# The problem
Your answer should hold each line of the material that contains the word "after".
Information below:
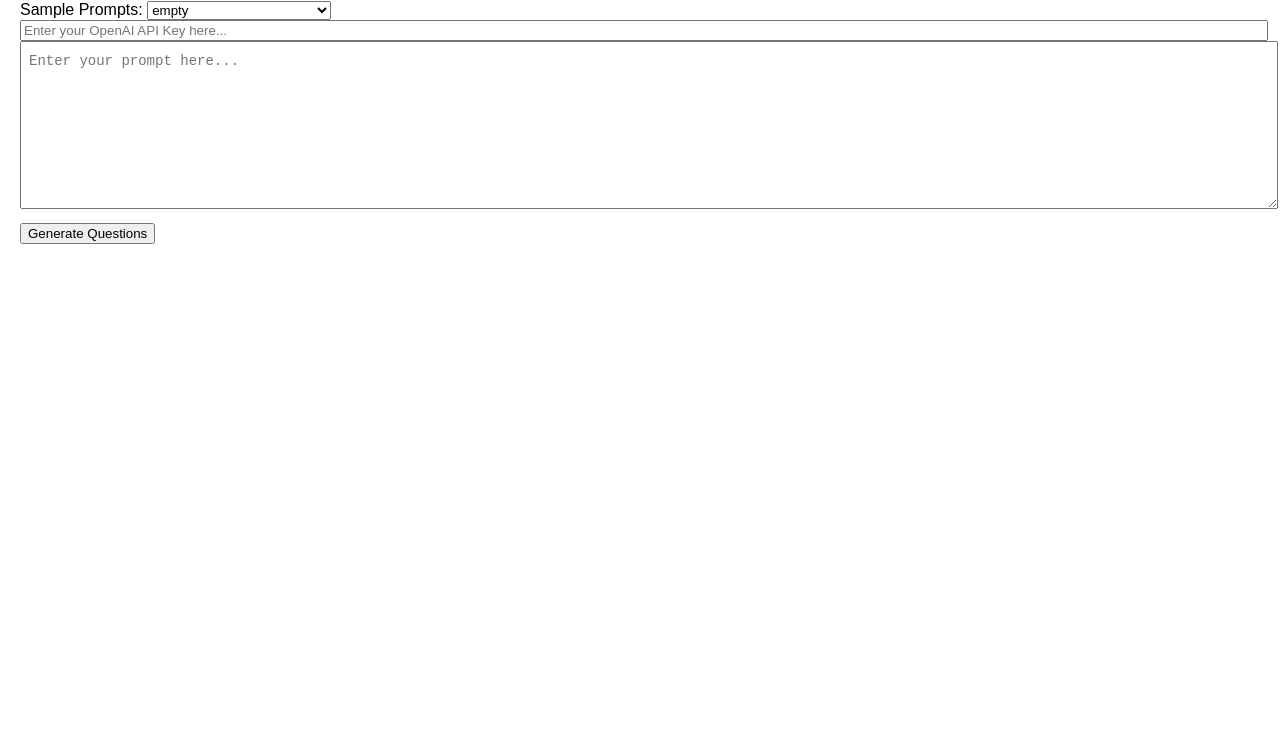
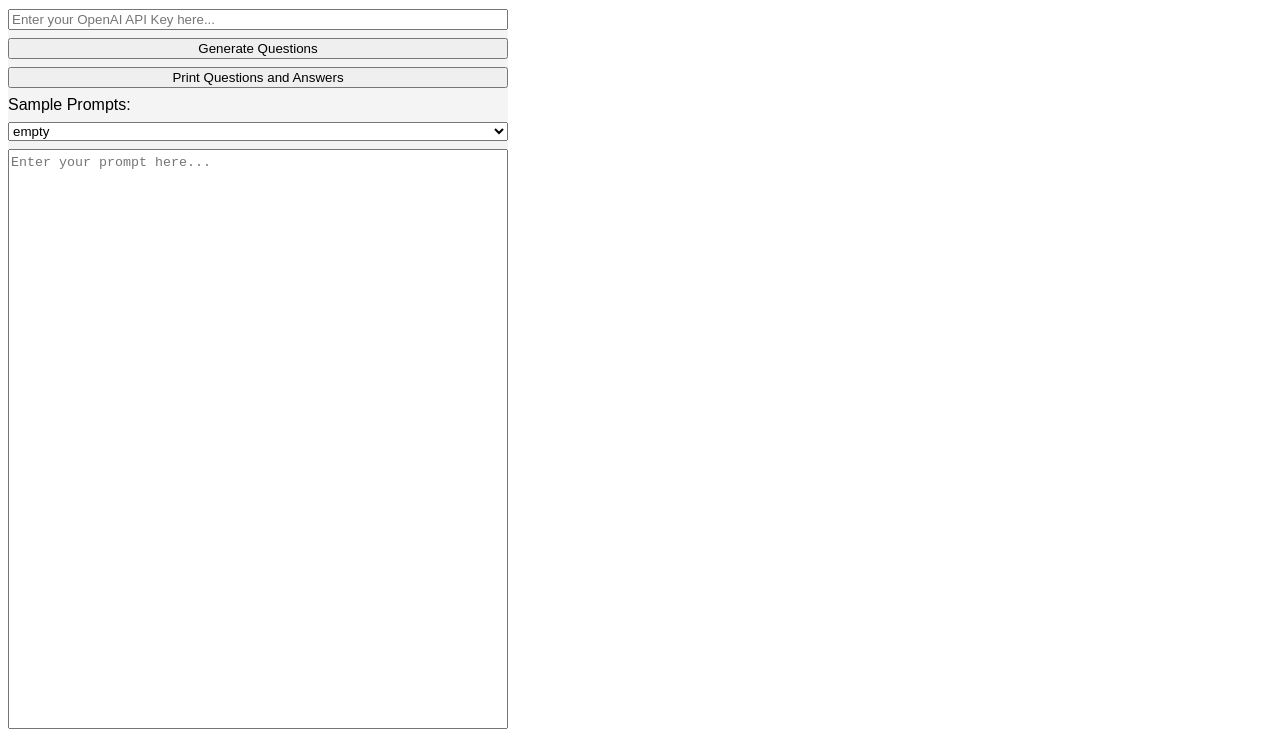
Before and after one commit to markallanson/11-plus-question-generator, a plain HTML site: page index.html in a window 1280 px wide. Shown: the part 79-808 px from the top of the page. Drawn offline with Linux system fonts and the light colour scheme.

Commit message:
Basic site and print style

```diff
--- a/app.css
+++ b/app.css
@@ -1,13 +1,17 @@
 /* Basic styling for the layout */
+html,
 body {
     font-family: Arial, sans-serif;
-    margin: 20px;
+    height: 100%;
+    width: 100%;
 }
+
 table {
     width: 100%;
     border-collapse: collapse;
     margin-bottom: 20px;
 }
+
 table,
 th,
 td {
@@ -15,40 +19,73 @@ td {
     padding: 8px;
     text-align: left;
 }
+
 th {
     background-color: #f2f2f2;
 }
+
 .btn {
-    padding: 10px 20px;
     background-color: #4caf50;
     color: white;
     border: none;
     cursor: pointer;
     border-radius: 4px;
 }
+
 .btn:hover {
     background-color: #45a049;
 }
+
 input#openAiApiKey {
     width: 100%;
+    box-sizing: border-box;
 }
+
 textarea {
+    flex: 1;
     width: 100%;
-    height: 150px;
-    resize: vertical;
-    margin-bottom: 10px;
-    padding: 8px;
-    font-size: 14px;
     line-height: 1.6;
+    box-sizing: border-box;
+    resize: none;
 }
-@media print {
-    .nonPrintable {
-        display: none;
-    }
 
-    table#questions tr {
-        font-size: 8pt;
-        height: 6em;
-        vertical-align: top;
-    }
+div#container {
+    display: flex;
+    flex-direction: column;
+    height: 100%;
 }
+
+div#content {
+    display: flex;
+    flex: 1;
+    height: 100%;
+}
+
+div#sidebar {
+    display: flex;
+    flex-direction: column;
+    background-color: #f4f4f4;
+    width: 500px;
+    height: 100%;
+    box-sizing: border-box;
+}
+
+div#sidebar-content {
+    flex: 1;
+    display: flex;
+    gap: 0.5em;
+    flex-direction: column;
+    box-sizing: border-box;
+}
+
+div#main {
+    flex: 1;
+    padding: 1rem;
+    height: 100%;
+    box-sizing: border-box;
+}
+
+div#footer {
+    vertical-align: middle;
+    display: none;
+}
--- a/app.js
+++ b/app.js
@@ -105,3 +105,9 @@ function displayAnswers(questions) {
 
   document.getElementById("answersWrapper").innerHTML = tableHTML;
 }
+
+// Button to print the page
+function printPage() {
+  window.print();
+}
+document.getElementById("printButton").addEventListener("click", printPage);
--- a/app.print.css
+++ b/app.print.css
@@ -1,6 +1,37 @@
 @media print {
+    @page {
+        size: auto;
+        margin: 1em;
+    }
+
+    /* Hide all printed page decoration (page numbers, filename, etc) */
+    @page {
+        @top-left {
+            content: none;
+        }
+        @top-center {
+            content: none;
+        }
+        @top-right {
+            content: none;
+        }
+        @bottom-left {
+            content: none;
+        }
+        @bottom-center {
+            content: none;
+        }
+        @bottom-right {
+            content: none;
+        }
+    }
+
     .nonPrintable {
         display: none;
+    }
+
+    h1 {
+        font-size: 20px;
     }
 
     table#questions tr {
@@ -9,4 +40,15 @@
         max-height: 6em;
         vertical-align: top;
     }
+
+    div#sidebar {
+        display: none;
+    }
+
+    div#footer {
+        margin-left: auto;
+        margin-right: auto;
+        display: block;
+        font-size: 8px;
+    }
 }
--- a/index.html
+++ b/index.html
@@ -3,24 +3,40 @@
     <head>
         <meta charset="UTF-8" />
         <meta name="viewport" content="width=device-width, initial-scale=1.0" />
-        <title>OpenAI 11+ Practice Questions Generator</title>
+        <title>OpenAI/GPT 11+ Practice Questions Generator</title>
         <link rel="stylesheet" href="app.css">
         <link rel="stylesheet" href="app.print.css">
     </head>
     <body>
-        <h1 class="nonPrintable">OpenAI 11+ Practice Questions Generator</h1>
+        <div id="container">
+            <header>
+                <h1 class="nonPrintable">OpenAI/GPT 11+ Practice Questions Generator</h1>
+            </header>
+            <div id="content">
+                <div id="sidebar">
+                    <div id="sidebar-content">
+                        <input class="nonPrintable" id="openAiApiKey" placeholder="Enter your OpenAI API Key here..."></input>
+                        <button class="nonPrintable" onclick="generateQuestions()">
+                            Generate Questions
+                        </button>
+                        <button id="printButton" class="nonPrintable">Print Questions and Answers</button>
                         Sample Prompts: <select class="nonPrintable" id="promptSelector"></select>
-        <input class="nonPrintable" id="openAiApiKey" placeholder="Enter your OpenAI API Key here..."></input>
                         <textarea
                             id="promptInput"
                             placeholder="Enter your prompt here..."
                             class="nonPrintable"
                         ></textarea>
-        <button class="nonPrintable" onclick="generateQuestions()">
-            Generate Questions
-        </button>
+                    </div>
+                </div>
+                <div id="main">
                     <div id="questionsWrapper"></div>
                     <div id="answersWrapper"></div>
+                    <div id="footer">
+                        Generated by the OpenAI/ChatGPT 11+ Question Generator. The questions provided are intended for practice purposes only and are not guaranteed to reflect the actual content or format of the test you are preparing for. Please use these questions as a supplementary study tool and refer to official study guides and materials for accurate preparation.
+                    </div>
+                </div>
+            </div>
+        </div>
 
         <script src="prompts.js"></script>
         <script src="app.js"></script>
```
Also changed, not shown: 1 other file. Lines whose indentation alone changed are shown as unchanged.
End of Information.
Information below:
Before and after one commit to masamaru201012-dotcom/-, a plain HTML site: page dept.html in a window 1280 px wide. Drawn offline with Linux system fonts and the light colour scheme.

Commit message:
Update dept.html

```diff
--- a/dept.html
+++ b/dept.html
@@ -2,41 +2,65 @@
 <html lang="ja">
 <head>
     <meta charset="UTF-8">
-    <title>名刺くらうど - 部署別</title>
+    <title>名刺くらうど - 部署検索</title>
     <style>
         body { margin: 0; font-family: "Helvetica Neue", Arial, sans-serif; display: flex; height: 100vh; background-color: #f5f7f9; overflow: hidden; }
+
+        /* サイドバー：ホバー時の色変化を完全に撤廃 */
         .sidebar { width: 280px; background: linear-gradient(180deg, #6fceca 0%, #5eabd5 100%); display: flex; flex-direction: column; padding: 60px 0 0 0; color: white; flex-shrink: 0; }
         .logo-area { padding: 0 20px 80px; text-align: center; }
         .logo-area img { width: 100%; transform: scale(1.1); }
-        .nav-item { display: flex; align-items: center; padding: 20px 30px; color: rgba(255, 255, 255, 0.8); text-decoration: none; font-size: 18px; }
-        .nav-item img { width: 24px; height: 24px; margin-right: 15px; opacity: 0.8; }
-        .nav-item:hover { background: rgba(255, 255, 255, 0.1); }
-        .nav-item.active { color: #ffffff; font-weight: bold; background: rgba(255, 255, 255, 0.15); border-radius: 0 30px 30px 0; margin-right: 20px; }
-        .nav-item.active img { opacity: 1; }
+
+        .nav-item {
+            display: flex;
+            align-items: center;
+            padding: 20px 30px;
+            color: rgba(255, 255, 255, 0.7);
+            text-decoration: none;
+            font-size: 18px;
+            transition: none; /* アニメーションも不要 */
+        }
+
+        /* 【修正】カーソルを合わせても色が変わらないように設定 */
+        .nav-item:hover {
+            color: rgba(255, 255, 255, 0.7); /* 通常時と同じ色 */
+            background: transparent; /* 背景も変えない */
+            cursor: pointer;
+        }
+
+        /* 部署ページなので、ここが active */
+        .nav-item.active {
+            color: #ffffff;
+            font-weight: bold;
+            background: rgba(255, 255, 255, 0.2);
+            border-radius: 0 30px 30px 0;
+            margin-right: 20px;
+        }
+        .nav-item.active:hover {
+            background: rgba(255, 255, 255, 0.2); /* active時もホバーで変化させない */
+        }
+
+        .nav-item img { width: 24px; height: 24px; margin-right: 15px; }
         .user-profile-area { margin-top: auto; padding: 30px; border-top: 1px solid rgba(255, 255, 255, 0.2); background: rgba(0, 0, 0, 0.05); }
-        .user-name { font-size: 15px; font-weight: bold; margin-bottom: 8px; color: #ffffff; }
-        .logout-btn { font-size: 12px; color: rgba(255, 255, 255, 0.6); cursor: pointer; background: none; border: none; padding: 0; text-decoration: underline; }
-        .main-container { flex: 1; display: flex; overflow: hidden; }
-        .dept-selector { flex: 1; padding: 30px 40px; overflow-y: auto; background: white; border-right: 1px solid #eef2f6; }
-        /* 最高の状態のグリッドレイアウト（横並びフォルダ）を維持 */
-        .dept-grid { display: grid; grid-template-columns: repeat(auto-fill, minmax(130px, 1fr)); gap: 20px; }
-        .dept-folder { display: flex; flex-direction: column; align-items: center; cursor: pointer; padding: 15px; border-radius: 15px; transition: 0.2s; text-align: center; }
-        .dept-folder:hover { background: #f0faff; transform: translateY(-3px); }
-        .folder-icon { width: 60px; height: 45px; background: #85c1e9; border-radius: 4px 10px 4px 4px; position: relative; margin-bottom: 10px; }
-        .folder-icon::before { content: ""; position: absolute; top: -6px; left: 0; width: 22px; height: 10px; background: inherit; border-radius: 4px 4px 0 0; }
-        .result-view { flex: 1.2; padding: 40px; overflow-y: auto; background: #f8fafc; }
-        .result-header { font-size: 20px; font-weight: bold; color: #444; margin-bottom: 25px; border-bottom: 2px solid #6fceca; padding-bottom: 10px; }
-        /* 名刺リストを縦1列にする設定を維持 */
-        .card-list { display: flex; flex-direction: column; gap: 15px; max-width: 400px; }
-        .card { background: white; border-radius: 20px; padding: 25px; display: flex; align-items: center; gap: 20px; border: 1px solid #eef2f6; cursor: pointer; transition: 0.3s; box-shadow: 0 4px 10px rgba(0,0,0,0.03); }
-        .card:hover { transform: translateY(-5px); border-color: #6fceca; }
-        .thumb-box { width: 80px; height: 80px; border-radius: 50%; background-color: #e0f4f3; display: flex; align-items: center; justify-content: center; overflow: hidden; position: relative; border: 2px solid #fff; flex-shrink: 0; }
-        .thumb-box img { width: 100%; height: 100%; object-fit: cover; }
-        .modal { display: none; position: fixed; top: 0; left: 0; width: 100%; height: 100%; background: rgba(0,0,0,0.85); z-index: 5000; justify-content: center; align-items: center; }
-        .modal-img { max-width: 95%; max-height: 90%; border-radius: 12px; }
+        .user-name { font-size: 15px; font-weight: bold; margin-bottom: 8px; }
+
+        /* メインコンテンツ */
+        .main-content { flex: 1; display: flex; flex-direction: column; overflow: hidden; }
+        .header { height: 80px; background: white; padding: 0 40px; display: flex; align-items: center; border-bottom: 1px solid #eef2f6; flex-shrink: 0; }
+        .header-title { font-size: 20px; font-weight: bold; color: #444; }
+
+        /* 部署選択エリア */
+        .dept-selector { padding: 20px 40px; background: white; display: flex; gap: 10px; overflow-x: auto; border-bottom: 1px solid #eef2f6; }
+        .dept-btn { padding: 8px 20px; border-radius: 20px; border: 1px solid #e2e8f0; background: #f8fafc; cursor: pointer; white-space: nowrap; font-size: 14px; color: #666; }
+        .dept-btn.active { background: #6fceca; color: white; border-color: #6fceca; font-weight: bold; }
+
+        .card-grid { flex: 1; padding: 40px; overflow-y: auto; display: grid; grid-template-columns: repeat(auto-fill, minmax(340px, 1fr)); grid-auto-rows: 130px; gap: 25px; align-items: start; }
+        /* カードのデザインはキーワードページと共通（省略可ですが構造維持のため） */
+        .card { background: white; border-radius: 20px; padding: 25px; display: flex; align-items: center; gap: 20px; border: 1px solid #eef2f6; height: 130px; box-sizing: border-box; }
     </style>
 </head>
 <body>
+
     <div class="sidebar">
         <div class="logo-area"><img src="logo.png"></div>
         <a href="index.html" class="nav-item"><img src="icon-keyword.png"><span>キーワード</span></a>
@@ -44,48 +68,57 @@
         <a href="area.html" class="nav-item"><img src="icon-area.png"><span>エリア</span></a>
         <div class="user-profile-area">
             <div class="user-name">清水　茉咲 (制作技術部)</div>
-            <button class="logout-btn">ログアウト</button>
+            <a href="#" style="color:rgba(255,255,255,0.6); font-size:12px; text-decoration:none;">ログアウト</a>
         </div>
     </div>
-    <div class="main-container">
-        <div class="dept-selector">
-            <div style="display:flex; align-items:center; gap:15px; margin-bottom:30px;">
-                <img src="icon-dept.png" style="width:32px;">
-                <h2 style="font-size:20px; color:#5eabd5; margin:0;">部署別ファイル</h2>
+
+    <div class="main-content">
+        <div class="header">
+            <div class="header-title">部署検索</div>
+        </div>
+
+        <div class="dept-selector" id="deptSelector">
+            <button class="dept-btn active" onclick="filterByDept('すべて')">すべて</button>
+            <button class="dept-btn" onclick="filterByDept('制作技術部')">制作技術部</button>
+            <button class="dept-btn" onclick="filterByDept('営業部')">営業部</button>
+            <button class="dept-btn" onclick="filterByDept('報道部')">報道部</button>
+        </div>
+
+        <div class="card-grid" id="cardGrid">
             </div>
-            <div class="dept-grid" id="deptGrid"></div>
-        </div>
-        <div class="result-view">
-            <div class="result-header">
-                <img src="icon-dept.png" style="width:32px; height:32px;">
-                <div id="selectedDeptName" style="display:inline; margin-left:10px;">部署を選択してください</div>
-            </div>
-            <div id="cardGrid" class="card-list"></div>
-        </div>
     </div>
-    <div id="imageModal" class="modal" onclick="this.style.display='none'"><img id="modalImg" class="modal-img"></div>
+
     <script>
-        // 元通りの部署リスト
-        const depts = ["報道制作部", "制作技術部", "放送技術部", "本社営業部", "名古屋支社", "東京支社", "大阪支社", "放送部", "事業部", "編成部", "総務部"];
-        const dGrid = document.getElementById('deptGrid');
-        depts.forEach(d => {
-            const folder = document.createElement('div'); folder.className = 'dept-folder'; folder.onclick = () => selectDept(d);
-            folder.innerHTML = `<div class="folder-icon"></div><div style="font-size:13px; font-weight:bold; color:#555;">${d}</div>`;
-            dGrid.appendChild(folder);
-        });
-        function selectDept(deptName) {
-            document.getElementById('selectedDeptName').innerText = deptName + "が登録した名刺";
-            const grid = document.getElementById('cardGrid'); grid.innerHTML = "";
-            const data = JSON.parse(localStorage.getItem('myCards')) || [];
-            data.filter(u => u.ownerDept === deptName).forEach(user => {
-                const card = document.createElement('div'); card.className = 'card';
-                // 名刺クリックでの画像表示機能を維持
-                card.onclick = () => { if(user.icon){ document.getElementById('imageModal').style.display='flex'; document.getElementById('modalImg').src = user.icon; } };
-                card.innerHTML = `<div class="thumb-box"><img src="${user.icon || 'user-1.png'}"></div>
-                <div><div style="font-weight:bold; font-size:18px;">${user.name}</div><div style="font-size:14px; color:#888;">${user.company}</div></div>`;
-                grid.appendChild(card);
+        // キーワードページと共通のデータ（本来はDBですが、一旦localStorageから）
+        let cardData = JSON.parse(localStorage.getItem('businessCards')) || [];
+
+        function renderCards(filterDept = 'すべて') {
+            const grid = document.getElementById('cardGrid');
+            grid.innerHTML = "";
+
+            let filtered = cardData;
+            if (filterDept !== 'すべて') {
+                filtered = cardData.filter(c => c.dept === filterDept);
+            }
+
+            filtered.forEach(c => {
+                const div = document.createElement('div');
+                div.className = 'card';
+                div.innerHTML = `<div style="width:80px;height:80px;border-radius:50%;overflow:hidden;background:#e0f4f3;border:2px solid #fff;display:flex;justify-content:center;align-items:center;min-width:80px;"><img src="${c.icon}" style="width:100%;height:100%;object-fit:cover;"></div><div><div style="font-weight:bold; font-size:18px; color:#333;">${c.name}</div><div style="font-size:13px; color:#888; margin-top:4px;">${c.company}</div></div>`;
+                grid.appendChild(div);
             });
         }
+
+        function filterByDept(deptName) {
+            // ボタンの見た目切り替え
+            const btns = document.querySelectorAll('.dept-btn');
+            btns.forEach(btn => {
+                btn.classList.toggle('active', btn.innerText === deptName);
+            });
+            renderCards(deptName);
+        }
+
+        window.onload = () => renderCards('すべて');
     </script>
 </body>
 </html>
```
End of Information.
Information below:
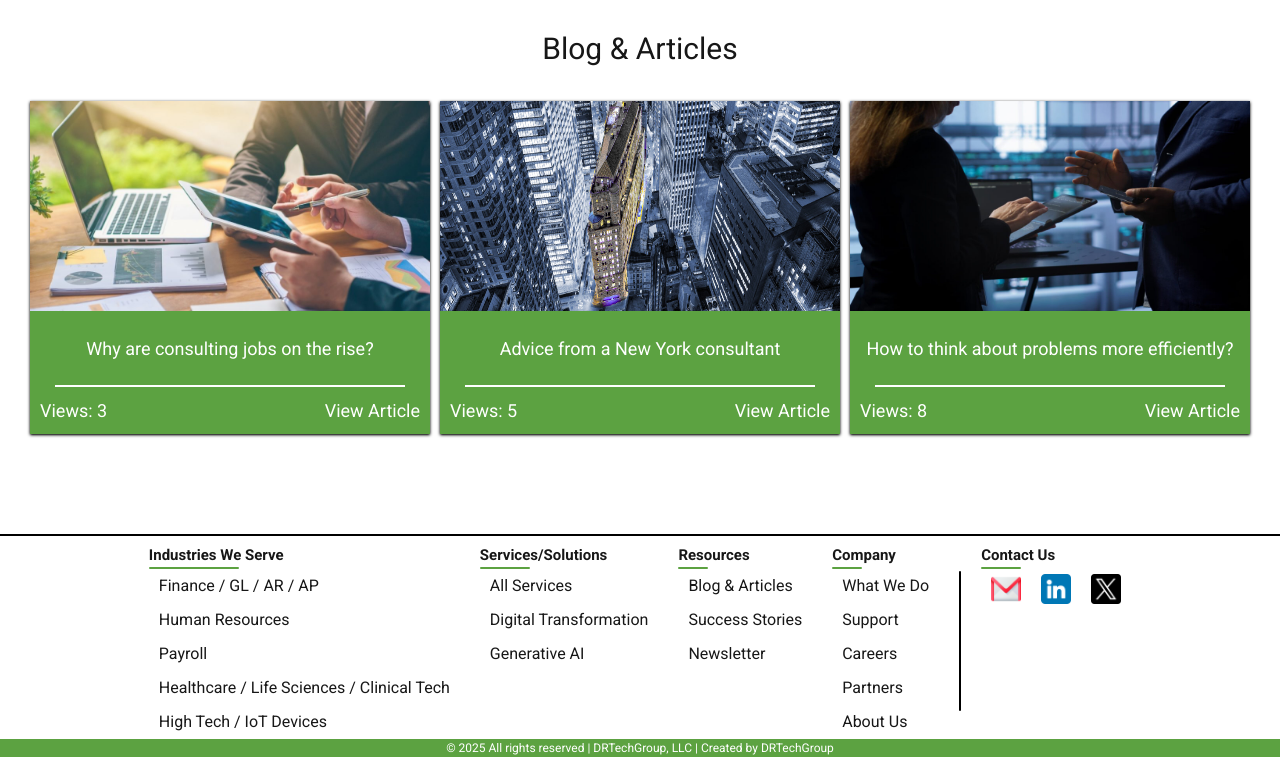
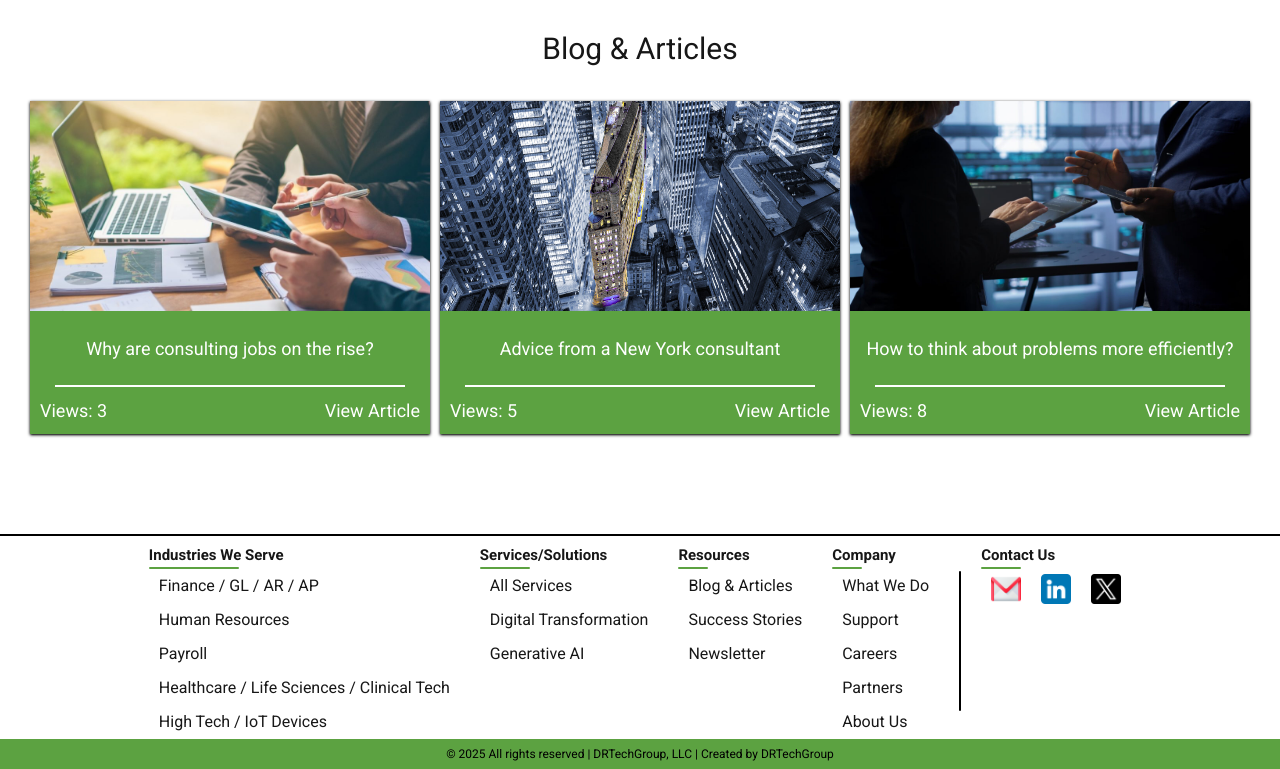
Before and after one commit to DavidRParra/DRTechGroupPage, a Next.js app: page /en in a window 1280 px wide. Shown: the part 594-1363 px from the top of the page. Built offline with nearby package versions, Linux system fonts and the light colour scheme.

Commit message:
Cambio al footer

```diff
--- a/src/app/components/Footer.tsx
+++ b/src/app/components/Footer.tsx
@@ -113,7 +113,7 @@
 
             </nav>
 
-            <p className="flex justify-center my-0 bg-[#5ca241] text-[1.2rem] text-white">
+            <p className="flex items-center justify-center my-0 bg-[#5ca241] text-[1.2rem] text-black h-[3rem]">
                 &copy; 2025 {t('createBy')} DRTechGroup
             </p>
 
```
End of Information.
# Answer space
Before and after one commit to markallanson/11-plus-question-generator, a plain HTML site: page index.html in a window 1280 px wide. Shown: the part 79-808 px from the top of the page. Drawn offline with Linux system fonts and the light colour scheme.
Before and after one commit to masamaru201012-dotcom/-, a plain HTML site: page dept.html in a window 1280 px wide. Drawn offline with Linux system fonts and the light colour scheme.
Before and after one commit to DavidRParra/DRTechGroupPage, a Next.js app: page /en in a window 1280 px wide. Shown: the part 594-1363 px from the top of the page. Built offline with nearby package versions, Linux system fonts and the light colour scheme.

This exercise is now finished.